Now, call me old fashioned, but when I was just considering starting a career in journalism I was taught two vital pieces of advice. The first was always ensure you go to work with a tie and jacket on hand. The second was ‘news’ should be to tell the audience something they don’t already know.

Now, unless somebody had forcibly kidnapped me a year ago, flew me to the moon and stuck large wedges of cheddar in my ears and eyes I think, even without working within journalism, I could have hazarded a guess that Tony Blair would be calling it a day today and there was a good chance a Scottish neighbour would replace him as Prime Minister.

I could have also guessed that he would have made a last appearance in the Commons before visiting the Queen, resigning and letting Brown put up the road to Buckingham Palace and take the reigns

Now, strictly speaking, under the definition I was taught – and largely stick to – this isn’t ‘news’. Perhaps it could classify as ‘olds’ or the less catchy ‘something we already know about but happens to be occurring this instance’.

But here’s the paradox. Really, Blair leaving and Brown’s coronation isn’t news, but is still the biggest story of the day. But could broadcasters have covered it any differently? I honestly can’t answer that. At a local level, I think my newsroom did a good job [2]: a range of opinions from a range of people, all equally valid and interesting.

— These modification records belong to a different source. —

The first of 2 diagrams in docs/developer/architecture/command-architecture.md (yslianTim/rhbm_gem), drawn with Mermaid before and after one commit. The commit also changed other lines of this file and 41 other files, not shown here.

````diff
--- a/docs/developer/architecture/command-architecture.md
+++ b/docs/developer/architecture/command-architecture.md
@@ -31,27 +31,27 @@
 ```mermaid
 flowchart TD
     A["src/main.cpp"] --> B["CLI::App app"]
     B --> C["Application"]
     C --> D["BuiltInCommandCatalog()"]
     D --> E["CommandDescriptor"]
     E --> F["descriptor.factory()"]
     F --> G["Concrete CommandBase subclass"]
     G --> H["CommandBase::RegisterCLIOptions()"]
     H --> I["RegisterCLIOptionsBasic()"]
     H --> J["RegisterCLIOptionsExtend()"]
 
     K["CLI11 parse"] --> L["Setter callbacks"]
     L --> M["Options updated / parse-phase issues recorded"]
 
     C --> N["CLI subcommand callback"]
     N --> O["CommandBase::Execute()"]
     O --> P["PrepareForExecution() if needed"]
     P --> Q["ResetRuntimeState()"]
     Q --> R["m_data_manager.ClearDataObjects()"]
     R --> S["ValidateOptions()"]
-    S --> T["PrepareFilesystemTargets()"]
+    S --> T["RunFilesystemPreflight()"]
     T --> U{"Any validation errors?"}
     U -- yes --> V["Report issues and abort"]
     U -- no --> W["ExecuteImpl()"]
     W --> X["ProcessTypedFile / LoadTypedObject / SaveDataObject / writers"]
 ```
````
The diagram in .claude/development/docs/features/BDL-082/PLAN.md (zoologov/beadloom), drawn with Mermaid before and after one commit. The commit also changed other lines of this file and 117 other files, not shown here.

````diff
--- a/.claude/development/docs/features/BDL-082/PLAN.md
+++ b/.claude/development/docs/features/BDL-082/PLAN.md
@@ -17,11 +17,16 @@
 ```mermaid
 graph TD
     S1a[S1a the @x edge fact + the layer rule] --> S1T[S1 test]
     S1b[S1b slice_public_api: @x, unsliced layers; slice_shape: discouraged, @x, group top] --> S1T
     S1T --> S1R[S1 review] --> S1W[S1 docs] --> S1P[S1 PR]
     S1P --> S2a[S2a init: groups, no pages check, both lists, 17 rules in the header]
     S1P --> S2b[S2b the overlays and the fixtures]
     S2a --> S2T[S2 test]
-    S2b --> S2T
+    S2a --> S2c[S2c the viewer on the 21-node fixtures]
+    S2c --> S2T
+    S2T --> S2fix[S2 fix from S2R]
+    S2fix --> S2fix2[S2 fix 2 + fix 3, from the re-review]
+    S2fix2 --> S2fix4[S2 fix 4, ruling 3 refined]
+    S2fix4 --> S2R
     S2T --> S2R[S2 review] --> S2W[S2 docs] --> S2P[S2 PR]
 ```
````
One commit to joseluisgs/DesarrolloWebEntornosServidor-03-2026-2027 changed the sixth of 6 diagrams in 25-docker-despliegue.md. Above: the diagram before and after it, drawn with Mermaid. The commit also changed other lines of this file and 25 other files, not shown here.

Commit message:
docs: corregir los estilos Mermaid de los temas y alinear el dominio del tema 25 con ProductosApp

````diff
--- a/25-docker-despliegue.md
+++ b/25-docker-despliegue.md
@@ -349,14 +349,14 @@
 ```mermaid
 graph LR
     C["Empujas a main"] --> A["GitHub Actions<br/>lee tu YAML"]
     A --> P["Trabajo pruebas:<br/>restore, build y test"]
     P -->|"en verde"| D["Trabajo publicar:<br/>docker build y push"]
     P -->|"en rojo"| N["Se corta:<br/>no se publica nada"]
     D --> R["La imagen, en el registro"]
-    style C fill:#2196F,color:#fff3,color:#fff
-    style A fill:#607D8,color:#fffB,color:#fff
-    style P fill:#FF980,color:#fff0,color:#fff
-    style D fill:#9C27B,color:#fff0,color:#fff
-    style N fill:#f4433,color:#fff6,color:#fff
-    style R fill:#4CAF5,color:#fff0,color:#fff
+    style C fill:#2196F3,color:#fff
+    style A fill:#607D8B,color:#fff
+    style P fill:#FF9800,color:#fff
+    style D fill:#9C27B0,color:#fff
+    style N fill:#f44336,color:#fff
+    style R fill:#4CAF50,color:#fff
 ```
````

I would have  tweaked bits and pieces and got in a couple more voices had I had time, but in my office it was a job well done, I hope.

But if I’d been working in a national newsroom, I can’t honestly think of how I’d have played it differently from all the national feeds I saw at various points during the day. Odd thing, broadcast news. It’s up to date, right up to the minute often, but is also stagnant because if nothing significant or new is happening, that’s what gets reported.

Things picked up a bit later in the day, when Brown took over as we moved into speculation of the cabinet, but I was left with a nagging sense of dissatisfaction at what I’d seen. The best coverage: probably The Times’ News blog [3], which I’ve only seen after the event[4].

[As an aside, Iain Dale is fuming about the BBC’s decision to go to Wimbledon coverage of Eastern European tennis players in the middle of PMQs, as act that makes me wonder if my old friend, Guardian music journalist and female tennis obsessive, Alex Macpherson, had temporarily been installed as programme controller at the BBC. The mind boggles. But frankly, I’d have rather have watched Wimbledon than PMQs. At least with the tennis you genuinely didn’t know what was going to happen]

But the other aspect of today’s coverage was broadly deferential, which troubled me. Even the most ardent Blairite would have difficulty denying that Tony’s not exactly loved by the whole of the country, and there are plenty of vociferous, and not-so-vociferous, critics of assorted policies.

Yet we got Tony smiling and waving to the crowd. Tony getting an ovation in Parliament. Tony cheered by an adoring public as he popped into visit Mrs. Liz Windsor. Tony solemnly announcing his new job as Middle East envoy. You’d have thought he’d single-handedly solved every major issue at home and abroad during the last 10 years and rounded it off by rescuing a bag of drowning kittens on his last day in office. It’s as if Iraq and Cash For Lordships had never happened.

I don’t want to get into my own take on Blair’s legacy (although for an entertaining and distinctly partisan take on the last 10 years, Justin McKeating’s your man) but one commentator really stood out today – Jonathan Freedland:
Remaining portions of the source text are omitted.